Directions for this task: The answer should hold only the line with "remove duplicatas" and each line after it through the last line of the material, exactly.

Recorded information:
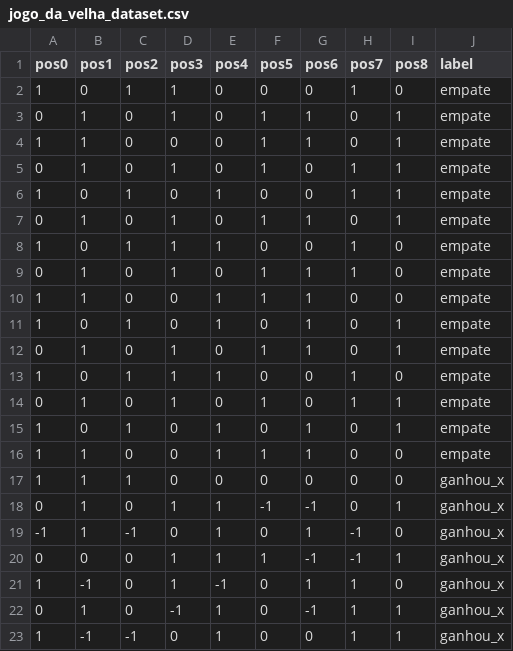
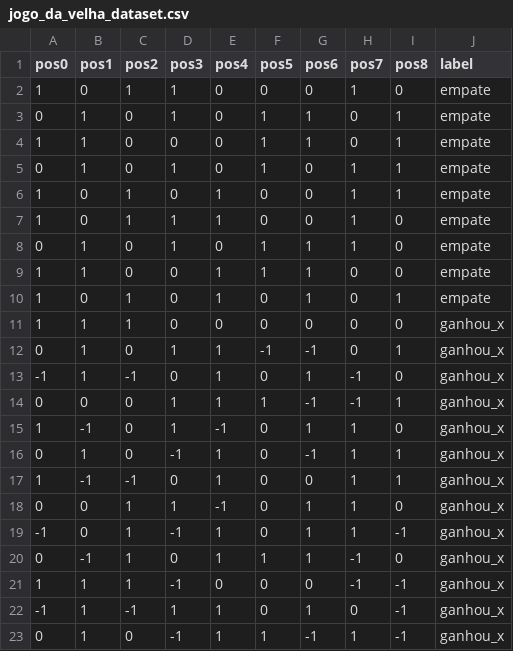
Before and after one commit to Iewandowski/T1_IA, a CSV file: jogo_da_velha_dataset.csv, drawn as a sheet; only a part is shown; the shorter side is filled out with more unchanged rows; the diff names each change by its address in the sheet, - before the commit and + after, or states it on an @@ line.

Commit message:
remove duplicatas

```diff
--- a/jogo_da_velha_dataset.csv
+++ b/jogo_da_velha_dataset.csv
-row 7: 0 | 1 | 0 | 1 | 0 | 1 | 1 | 0 | 1 | empate
-row 12: 0 | 1 | 0 | 1 | 0 | 1 | 1 | 0 | 1 | empate
-row 13: 1 | 0 | 1 | 1 | 1 | 0 | 0 | 1 | 0 | empate
-row 14: 0 | 1 | 0 | 1 | 0 | 1 | 0 | 1 | 1 | empate
-row 15: 1 | 0 | 1 | 0 | 1 | 0 | 1 | 0 | 1 | empate
-row 16: 1 | 1 | 0 | 0 | 1 | 1 | 1 | 0 | 0 | empate
```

Expected answer:
remove duplicatas

```diff
--- a/jogo_da_velha_dataset.csv
+++ b/jogo_da_velha_dataset.csv
-row 7: 0 | 1 | 0 | 1 | 0 | 1 | 1 | 0 | 1 | empate
-row 12: 0 | 1 | 0 | 1 | 0 | 1 | 1 | 0 | 1 | empate
-row 13: 1 | 0 | 1 | 1 | 1 | 0 | 0 | 1 | 0 | empate
-row 14: 0 | 1 | 0 | 1 | 0 | 1 | 0 | 1 | 1 | empate
-row 15: 1 | 0 | 1 | 0 | 1 | 0 | 1 | 0 | 1 | empate
-row 16: 1 | 1 | 0 | 0 | 1 | 1 | 1 | 0 | 0 | empate
```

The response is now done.